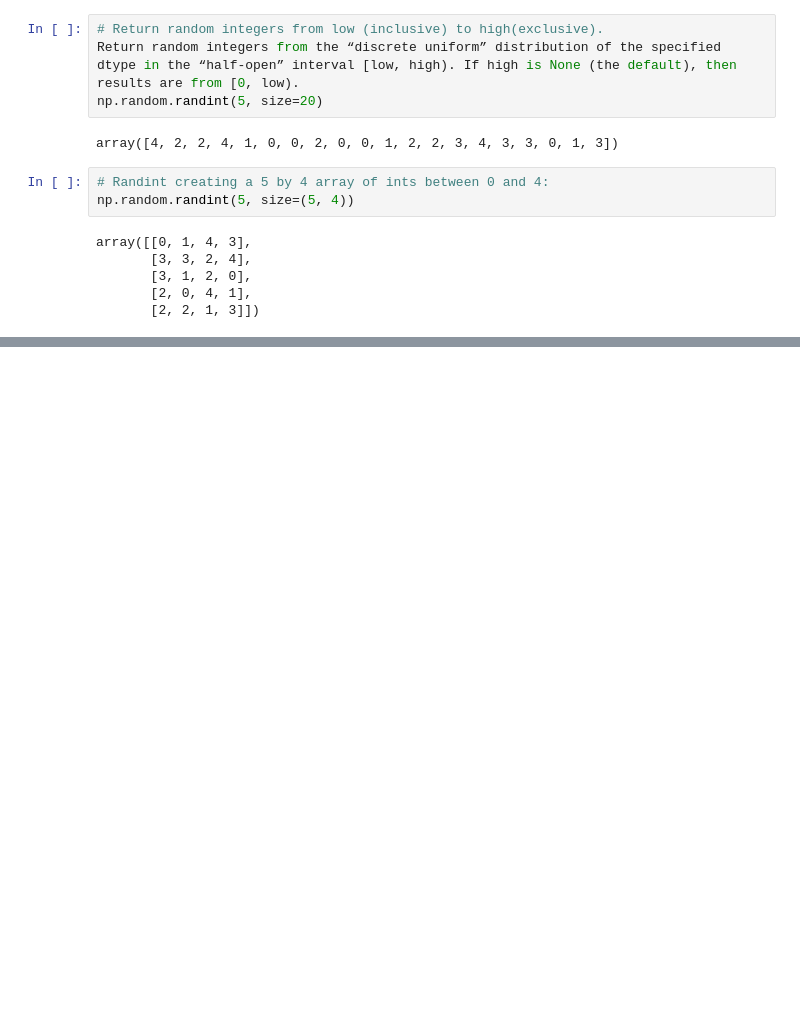
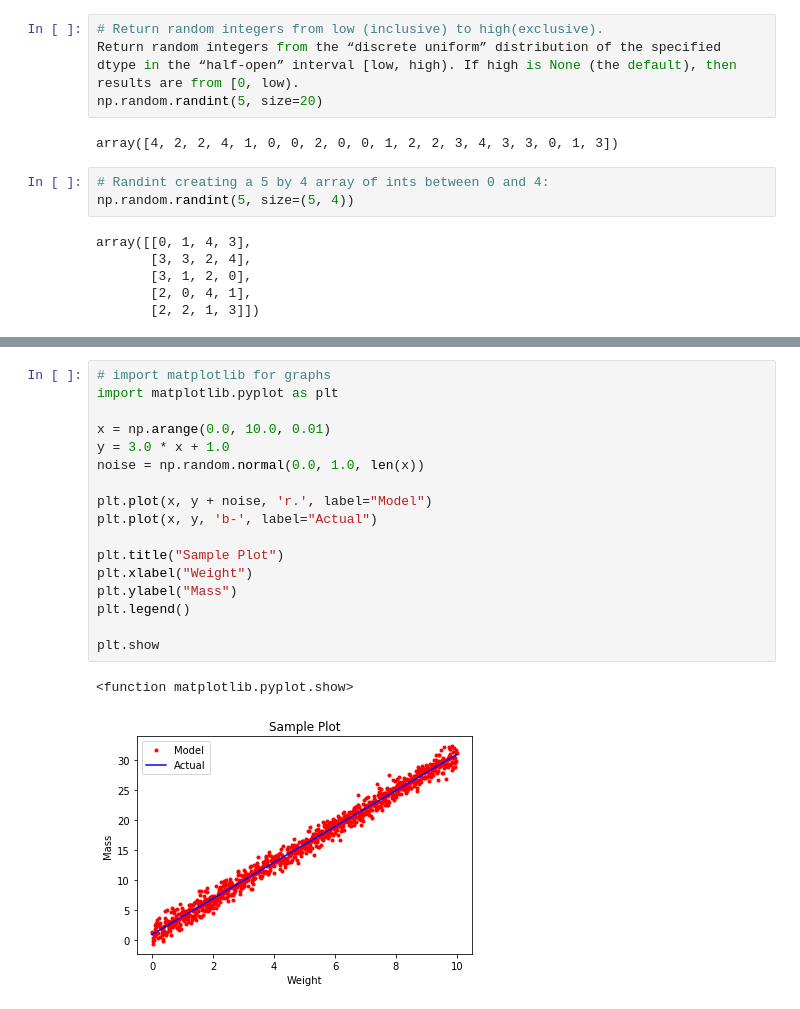
Before and after one commit to shakti230/numpy-random, a Jupyter notebook: numpy-random.ipynb, the cells around one changed output, grey strips where cells are left out. Drawn from its saved outputs; the diff is of its cells as text; blank space fills up the shorter version.

```diff
--- a/numpy-random.ipynb
+++ b/numpy-random.ipynb
@@ -65,0 +119,20 @@ array([[0, 1, 4, 3],
+# %%
+# import matplotlib for graphs
+import matplotlib.pyplot as plt
+
+x = np.arange(0.0, 10.0, 0.01)
+y = 3.0 * x + 1.0
+noise = np.random.normal(0.0, 1.0, len(x))
+
+plt.plot(x, y + noise, 'r.', label="Model")
+plt.plot(x, y, 'b-', label="Actual")
+
+plt.title("Sample Plot")
+plt.xlabel("Weight")
+plt.ylabel("Mass")
+plt.legend()
+
+plt.show
+# %% [output]
+<function matplotlib.pyplot.show>
+[figure, added]
```
Also changed, not shown: parts of 6 cells of this notebook.
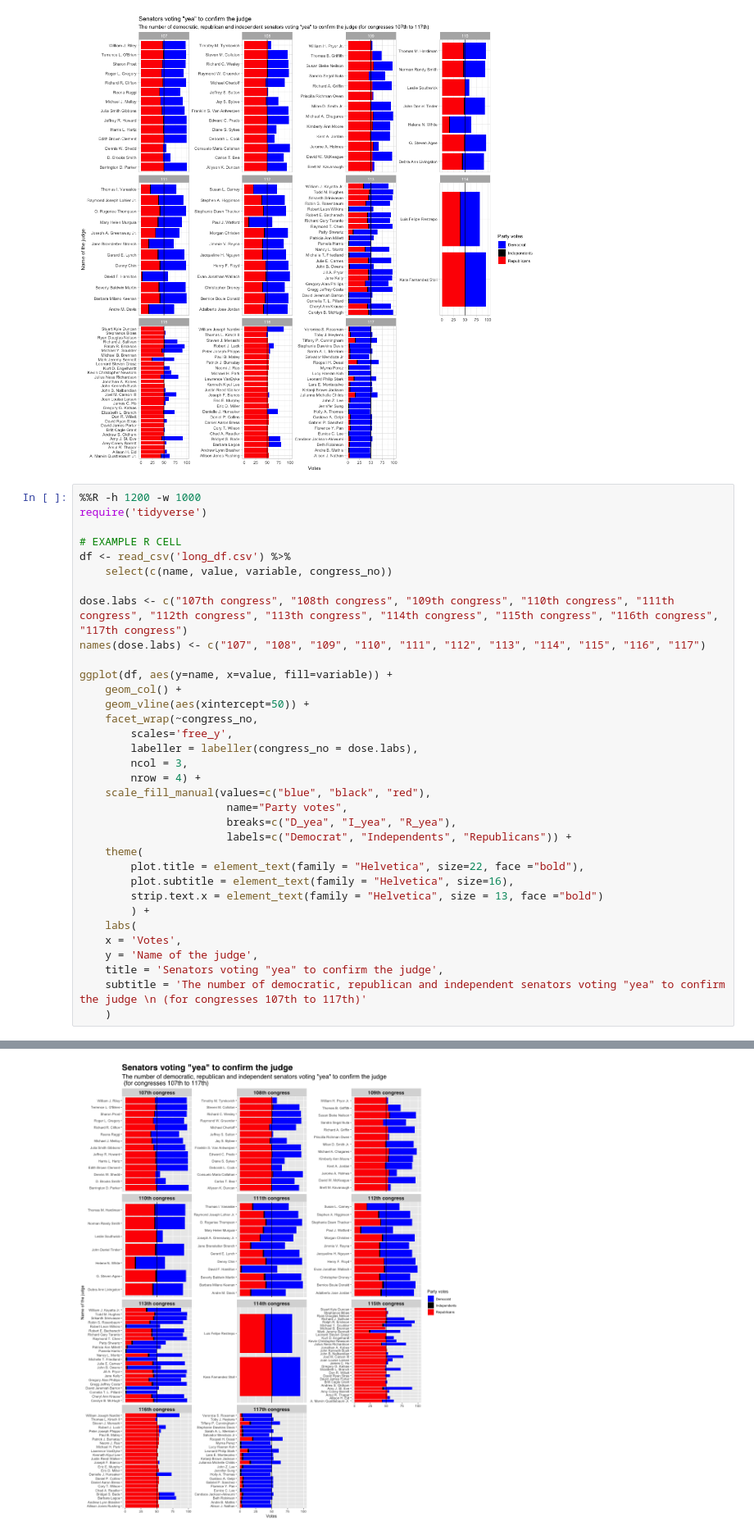
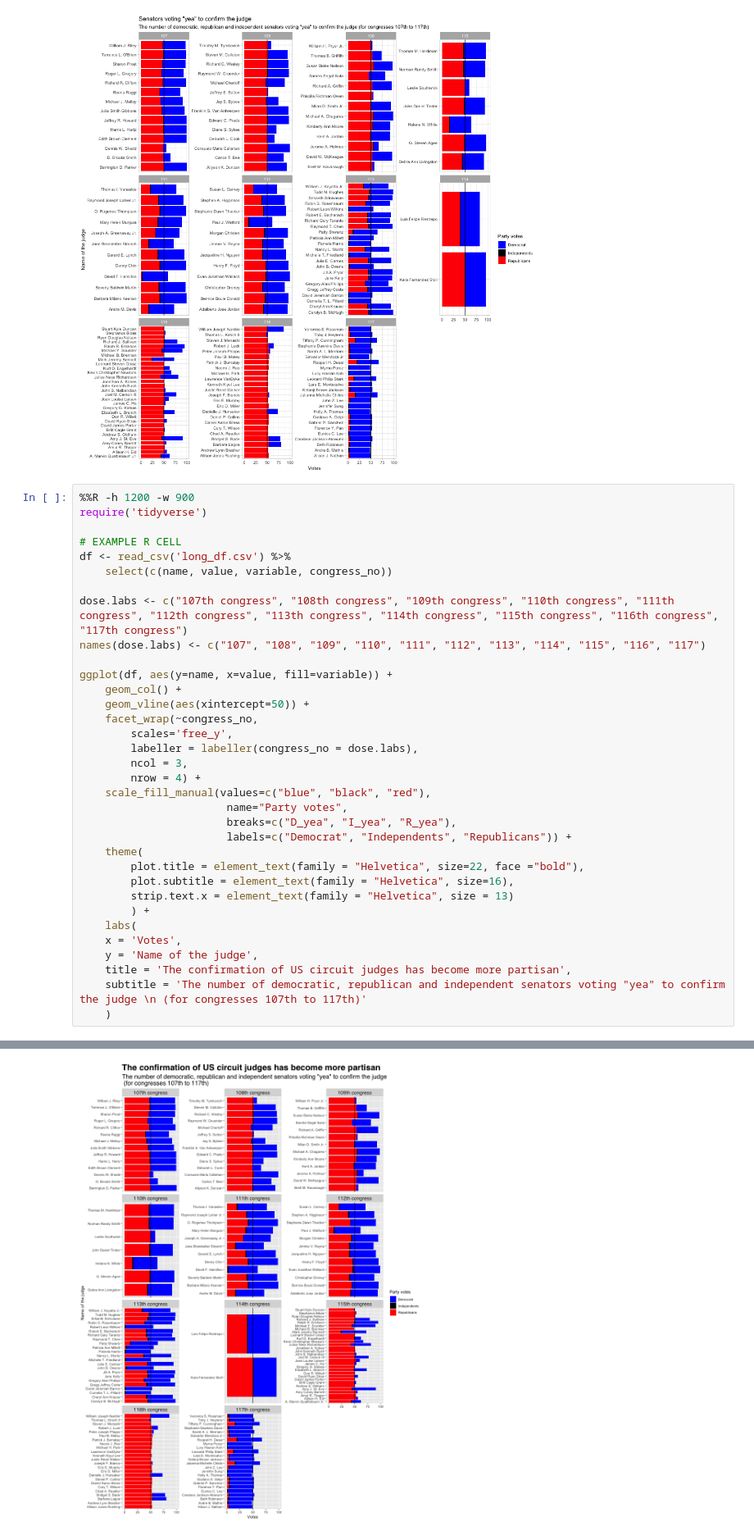
Before and after one commit to laurabejder/federal-judges-appointment, a Jupyter notebook: 06-vizualization.ipynb, the cells around one changed output, grey strips where cells are left out. Shown at 82% size. Drawn from its saved outputs; the diff is of its cells as text.

```diff
--- a/06-vizualization.ipynb
+++ b/06-vizualization.ipynb
@@ -173,7 +193,7 @@ date (1): confirmation_date
 ℹ Specify the column types or set `show_col_types = FALSE` to quiet this message.
 [figure]
 # %%
-%%R -h 1200 -w 1000
+%%R -h 1200 -w 900
 require('tidyverse')
 
 # EXAMPLE R CELL
@@ -187,33 +207,33 @@ ggplot(df, aes(y=name, x=value, fill=variable)) +
     geom_col() +
     geom_vline(aes(xintercept=50)) +
     facet_wrap(~congress_no,
         scales='free_y',
         labeller = labeller(congress_no = dose.labs),
         ncol = 3,
         nrow = 4) +
     scale_fill_manual(values=c("blue", "black", "red"),
                        name="Party votes",
                        breaks=c("D_yea", "I_yea", "R_yea"),
                        labels=c("Democrat", "Independents", "Republicans")) +
     theme(
         plot.title = element_text(family = "Helvetica", size=22, face ="bold"),
         plot.subtitle = element_text(family = "Helvetica", size=16),
-        strip.text.x = element_text(family = "Helvetica", size = 13, face ="bold")
+        strip.text.x = element_text(family = "Helvetica", size = 13)
         ) +
     labs(
     x = 'Votes',
     y = 'Name of the judge',
-    title = 'Senators voting "yea" to confirm the judge',
+    title = 'The confirmation of US circuit judges has become more partisan',
     subtitle = 'The number of democratic, republican and independent senators voting "yea" to confirm the judge \n (for congresses 107th to 117th)'
     )
 # %% [output]
 Rows: 525 Columns: 10
 ── Column specification ────────────────────────────────────────────────────────
 Delimiter: ","
 chr  (3): name, circuit, variable
 dbl  (6): congress_no, session, democrats, republicans, independents, value
 date (1): confirmation_date
 
 ℹ Use `spec()` to retrieve the full column specification for this data.
 ℹ Specify the column types or set `show_col_types = FALSE` to quiet this message.
-[figure, old version]
+[figure, new version]
```
Also changed, not shown: parts of 2 cells of this notebook, 3 other files.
* * * * * * *
◆ What is required ◆
Quote the data above in full, leaving out the pictures it holds.

◆ Answer to this exercise ◆
Before and after one commit to shakti230/numpy-random, a Jupyter notebook: numpy-random.ipynb, the cells around one changed output, grey strips where cells are left out. Drawn from its saved outputs; the diff is of its cells as text; blank space fills up the shorter version.

```diff
--- a/numpy-random.ipynb
+++ b/numpy-random.ipynb
@@ -65,0 +119,20 @@ array([[0, 1, 4, 3],
+# %%
+# import matplotlib for graphs
+import matplotlib.pyplot as plt
+
+x = np.arange(0.0, 10.0, 0.01)
+y = 3.0 * x + 1.0
+noise = np.random.normal(0.0, 1.0, len(x))
+
+plt.plot(x, y + noise, 'r.', label="Model")
+plt.plot(x, y, 'b-', label="Actual")
+
+plt.title("Sample Plot")
+plt.xlabel("Weight")
+plt.ylabel("Mass")
+plt.legend()
+
+plt.show
+# %% [output]
+<function matplotlib.pyplot.show>
+[figure, added]
```
Also changed, not shown: parts of 6 cells of this notebook.
Before and after one commit to laurabejder/federal-judges-appointment, a Jupyter notebook: 06-vizualization.ipynb, the cells around one changed output, grey strips where cells are left out. Shown at 82% size. Drawn from its saved outputs; the diff is of its cells as text.

```diff
--- a/06-vizualization.ipynb
+++ b/06-vizualization.ipynb
@@ -173,7 +193,7 @@ date (1): confirmation_date
 ℹ Specify the column types or set `show_col_types = FALSE` to quiet this message.
 [figure]
 # %%
-%%R -h 1200 -w 1000
+%%R -h 1200 -w 900
 require('tidyverse')
 
 # EXAMPLE R CELL
@@ -187,33 +207,33 @@ ggplot(df, aes(y=name, x=value, fill=variable)) +
     geom_col() +
     geom_vline(aes(xintercept=50)) +
     facet_wrap(~congress_no,
         scales='free_y',
         labeller = labeller(congress_no = dose.labs),
         ncol = 3,
         nrow = 4) +
     scale_fill_manual(values=c("blue", "black", "red"),
                        name="Party votes",
                        breaks=c("D_yea", "I_yea", "R_yea"),
                        labels=c("Democrat", "Independents", "Republicans")) +
     theme(
         plot.title = element_text(family = "Helvetica", size=22, face ="bold"),
         plot.subtitle = element_text(family = "Helvetica", size=16),
-        strip.text.x = element_text(family = "Helvetica", size = 13, face ="bold")
+        strip.text.x = element_text(family = "Helvetica", size = 13)
         ) +
     labs(
     x = 'Votes',
     y = 'Name of the judge',
-    title = 'Senators voting "yea" to confirm the judge',
+    title = 'The confirmation of US circuit judges has become more partisan',
     subtitle = 'The number of democratic, republican and independent senators voting "yea" to confirm the judge \n (for congresses 107th to 117th)'
     )
 # %% [output]
 Rows: 525 Columns: 10
 ── Column specification ────────────────────────────────────────────────────────
 Delimiter: ","
 chr  (3): name, circuit, variable
 dbl  (6): congress_no, session, democrats, republicans, independents, value
 date (1): confirmation_date
 
 ℹ Use `spec()` to retrieve the full column specification for this data.
 ℹ Specify the column types or set `show_col_types = FALSE` to quiet this message.
-[figure, old version]
+[figure, new version]
```
Also changed, not shown: parts of 2 cells of this notebook, 3 other files.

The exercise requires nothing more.